Not getting enough sleep linked to handgun carrying among teens
Getting less than five hours of sleep a night leads to an increased likelihood of teens carrying a handgun—and even taking a gun to school, according to a new study published in Sleep Health by researchers from FIU and the University of Texas at San Antonio.
Adolescents need eight to 10 hours of sleep. Not getting enough sleep reduces cognitive functioning, the ability to regulate one's emotions and behaviors and the ability to engage in impulse control. This can lead teens to engage in risky behaviors, including carrying guns and taking them to school.
Teens who reported sleeping four or fewer hours a night had a 40 percent greater chance of carrying a handgun compared to teens who reported sleeping the recommended eight or more hours per night. Further, teens who slept four or fewer hours a night had an 85 percent greater chance of taking a handgun to school compared to teens who reported sleeping the recommended amount.
"While research on the topic of sleep and its connection to delinquency has grown in recent years, fewer studies examine the specific connection between sleep and youth handgun carrying," said Ryan Meldrum, lead researcher and associate professor of criminology and criminal justice at the Steven J. Green School of International & Public Affairs.
"Investigating the linkages between sleep behaviors and handgun carrying is of value, in light of the potential for youths carrying firearms to hurt themselves, their peers, or school staff, as well as the need for policy initiatives that could potentially help to address this serious public health concern," Meldrum added.
The study found that teens who reported sleeping five, six or seven hours a night were no more likely to report carrying a handgun or taking a handgun to school than teens who reported sleeping more than eight hours. The elevated risk of handgun carrying stemming from restricted sleep was confined to teens who reported sleeping four or fewer hours a night.

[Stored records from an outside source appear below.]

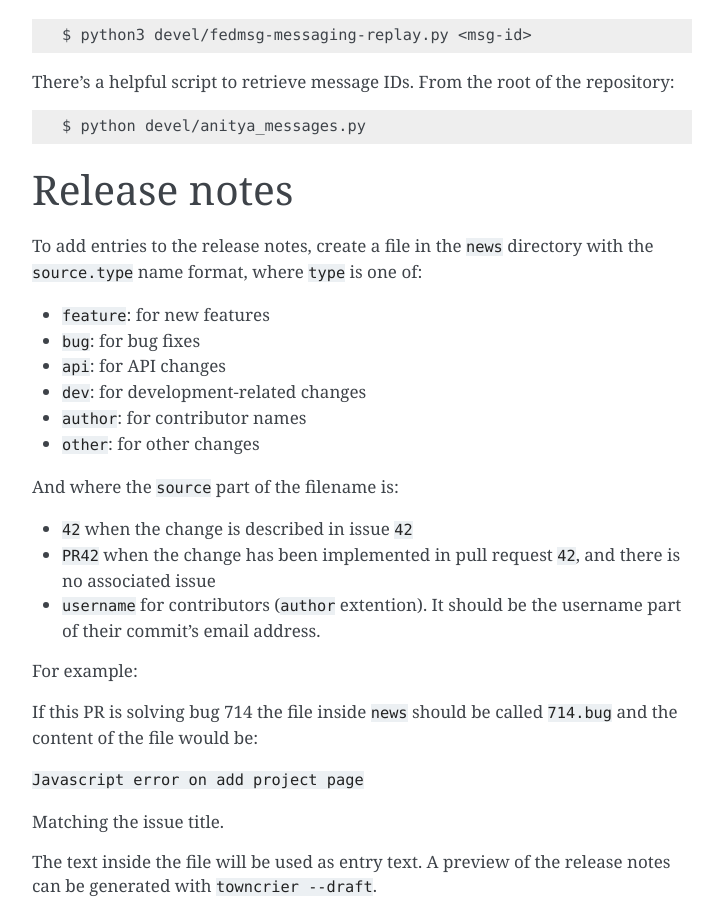
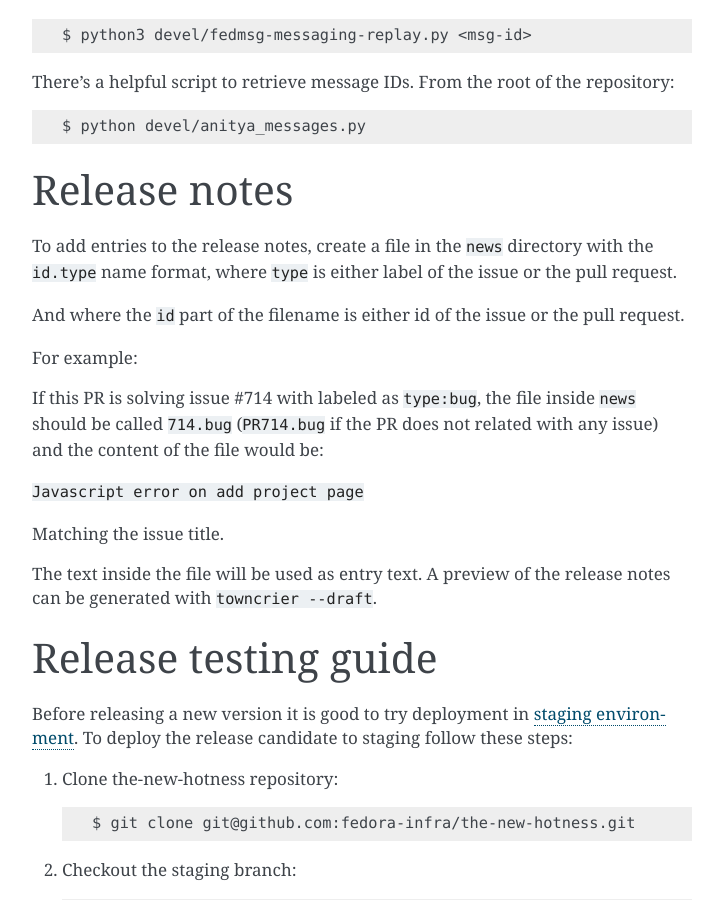
Before and after one commit to fedora-infra/the-new-hotness, a Sphinx documentation site: the page built from docs/dev-guide.rst, in a window 1280 px wide and 900 px high, scrolled down 4633 px. Shown: the whole window, without its empty margins (388-1111 px from the left). Built offline with Sphinx 7.4.7, drawn with Linux system fonts in a browser that asks for light colours; the version number could not be read and is left out.

Commit message:
Update doc of Release Notes in dev-guide

```diff
--- a/docs/dev-guide.rst
+++ b/docs/dev-guide.rst
@@ -206,26 +206,15 @@ Release notes
 =============
 
 To add entries to the release notes, create a file in the ``news`` directory
-with the ``source.type`` name format, where ``type`` is one of:
+with the ``id.type`` name format, where ``type`` is either label of the
+issue or the pull request.
 
-* ``feature``: for new features
-* ``bug``: for bug fixes
-* ``api``: for API changes
-* ``dev``: for development-related changes
-* ``author``: for contributor names
-* ``other``: for other changes
-
-And where the ``source`` part of the filename is:
-
-* ``42`` when the change is described in issue ``42``
-* ``PR42`` when the change has been implemented in pull request ``42``, and
-  there is no associated issue
-* ``username`` for contributors (``author`` extention). It should be the
-  username part of their commit's email address.
+And where the ``id`` part of the filename is either id of the issue or the pull
+request.
 
 For example:
 
-If this PR is solving bug 714 the file inside ``news`` should be called ``714.bug``
+If this PR is solving issue #714 with labeled as ``type:bug``, the file inside ``news`` should be called ``714.bug`` (``PR714.bug`` if the PR does not related with any issue)
 and the content of the file would be:
 
 ``Javascript error on add project page``
```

Strategies to improve adolescent sleep should include comprehensive school-based programs that educate students and parents about the importance of sleep and effective sleep hygiene habits, Meldrum said.

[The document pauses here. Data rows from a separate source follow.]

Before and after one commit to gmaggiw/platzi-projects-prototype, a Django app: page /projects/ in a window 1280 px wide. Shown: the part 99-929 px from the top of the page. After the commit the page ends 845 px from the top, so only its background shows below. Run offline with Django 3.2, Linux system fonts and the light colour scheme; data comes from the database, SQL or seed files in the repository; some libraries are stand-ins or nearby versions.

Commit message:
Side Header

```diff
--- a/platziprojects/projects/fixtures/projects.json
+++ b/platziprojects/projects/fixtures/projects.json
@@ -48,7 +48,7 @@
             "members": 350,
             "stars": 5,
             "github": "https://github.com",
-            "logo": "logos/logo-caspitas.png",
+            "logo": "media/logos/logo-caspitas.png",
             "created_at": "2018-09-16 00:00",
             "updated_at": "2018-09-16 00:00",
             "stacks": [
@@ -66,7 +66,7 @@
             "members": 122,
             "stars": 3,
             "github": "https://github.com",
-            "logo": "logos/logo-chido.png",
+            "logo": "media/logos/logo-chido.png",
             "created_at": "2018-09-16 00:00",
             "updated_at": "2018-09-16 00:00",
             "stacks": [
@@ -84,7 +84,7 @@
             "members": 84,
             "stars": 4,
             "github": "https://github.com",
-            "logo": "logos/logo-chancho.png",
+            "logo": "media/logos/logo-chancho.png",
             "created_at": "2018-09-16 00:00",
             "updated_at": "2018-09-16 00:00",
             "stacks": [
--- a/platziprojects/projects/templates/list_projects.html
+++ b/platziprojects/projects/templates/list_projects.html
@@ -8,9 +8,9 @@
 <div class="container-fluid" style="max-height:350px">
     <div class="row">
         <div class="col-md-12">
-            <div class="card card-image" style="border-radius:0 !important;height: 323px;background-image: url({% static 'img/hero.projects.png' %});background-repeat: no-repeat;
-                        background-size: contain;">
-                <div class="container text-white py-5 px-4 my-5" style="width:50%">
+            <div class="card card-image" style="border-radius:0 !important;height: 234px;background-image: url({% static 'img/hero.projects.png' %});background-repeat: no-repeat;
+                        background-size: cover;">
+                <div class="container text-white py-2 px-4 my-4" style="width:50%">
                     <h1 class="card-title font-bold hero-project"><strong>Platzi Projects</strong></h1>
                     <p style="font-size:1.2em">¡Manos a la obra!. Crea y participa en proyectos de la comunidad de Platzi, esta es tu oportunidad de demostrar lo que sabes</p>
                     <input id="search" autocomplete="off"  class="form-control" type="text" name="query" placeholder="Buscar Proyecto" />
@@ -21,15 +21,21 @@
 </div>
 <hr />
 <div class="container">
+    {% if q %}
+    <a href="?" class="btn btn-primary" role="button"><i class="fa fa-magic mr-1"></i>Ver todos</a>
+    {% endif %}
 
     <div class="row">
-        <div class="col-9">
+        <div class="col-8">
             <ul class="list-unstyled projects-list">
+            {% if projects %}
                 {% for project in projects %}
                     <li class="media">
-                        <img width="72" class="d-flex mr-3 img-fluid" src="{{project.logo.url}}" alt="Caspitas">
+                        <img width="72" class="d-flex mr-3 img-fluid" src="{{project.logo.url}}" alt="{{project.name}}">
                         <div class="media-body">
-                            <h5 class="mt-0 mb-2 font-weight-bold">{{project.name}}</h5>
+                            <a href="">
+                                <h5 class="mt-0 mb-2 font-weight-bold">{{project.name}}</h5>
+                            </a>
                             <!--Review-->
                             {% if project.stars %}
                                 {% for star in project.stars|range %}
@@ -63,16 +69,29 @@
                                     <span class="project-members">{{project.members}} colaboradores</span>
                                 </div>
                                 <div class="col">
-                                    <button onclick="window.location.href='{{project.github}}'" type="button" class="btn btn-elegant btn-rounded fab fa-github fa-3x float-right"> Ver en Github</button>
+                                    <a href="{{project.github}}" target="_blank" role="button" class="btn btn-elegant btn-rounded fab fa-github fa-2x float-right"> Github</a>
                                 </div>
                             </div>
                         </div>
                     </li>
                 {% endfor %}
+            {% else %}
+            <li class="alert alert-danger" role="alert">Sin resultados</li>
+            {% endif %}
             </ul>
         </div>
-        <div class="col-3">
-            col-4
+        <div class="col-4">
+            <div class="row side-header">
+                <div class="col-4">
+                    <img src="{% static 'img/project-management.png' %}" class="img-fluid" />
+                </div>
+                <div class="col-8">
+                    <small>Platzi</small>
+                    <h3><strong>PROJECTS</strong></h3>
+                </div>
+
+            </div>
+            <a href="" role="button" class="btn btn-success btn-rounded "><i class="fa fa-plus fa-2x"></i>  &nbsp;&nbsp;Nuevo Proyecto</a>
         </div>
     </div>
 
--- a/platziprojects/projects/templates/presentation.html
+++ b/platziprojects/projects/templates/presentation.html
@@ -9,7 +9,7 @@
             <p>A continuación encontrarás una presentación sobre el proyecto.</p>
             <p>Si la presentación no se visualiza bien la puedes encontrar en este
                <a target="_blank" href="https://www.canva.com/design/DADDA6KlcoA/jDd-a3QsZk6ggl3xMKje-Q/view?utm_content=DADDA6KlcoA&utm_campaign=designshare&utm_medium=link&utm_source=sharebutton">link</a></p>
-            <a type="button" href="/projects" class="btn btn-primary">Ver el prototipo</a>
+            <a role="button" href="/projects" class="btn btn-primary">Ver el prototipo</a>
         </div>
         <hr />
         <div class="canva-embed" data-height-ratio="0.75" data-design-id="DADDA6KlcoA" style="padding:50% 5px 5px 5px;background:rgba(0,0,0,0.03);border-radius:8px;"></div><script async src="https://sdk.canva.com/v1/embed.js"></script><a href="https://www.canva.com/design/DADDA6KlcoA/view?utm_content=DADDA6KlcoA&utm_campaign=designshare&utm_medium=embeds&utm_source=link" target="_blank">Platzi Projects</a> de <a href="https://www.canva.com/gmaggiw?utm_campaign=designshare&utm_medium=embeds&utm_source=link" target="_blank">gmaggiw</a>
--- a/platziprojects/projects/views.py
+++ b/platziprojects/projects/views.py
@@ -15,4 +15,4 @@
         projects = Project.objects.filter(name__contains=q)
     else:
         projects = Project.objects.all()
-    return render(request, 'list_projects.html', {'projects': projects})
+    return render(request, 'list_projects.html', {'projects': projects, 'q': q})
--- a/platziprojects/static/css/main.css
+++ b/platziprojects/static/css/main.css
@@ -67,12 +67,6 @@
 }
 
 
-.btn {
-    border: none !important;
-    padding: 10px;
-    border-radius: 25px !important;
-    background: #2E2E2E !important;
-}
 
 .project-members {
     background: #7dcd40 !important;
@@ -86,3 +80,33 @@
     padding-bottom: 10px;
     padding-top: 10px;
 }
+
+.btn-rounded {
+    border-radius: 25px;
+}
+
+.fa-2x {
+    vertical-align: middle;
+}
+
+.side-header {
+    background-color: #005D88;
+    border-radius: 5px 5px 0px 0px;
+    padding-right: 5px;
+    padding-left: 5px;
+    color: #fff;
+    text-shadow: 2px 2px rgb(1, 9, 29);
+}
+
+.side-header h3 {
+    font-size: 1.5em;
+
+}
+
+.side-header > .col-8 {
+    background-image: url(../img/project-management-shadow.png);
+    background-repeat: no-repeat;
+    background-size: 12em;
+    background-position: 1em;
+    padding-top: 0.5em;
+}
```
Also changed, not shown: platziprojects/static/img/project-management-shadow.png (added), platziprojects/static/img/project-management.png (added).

Another possible solution being discussed at both the local and national level is moving school start times later in the morning, which has proven to not only improve sleep duration but may also contribute to a decline in delinquent behavior among teens, he said.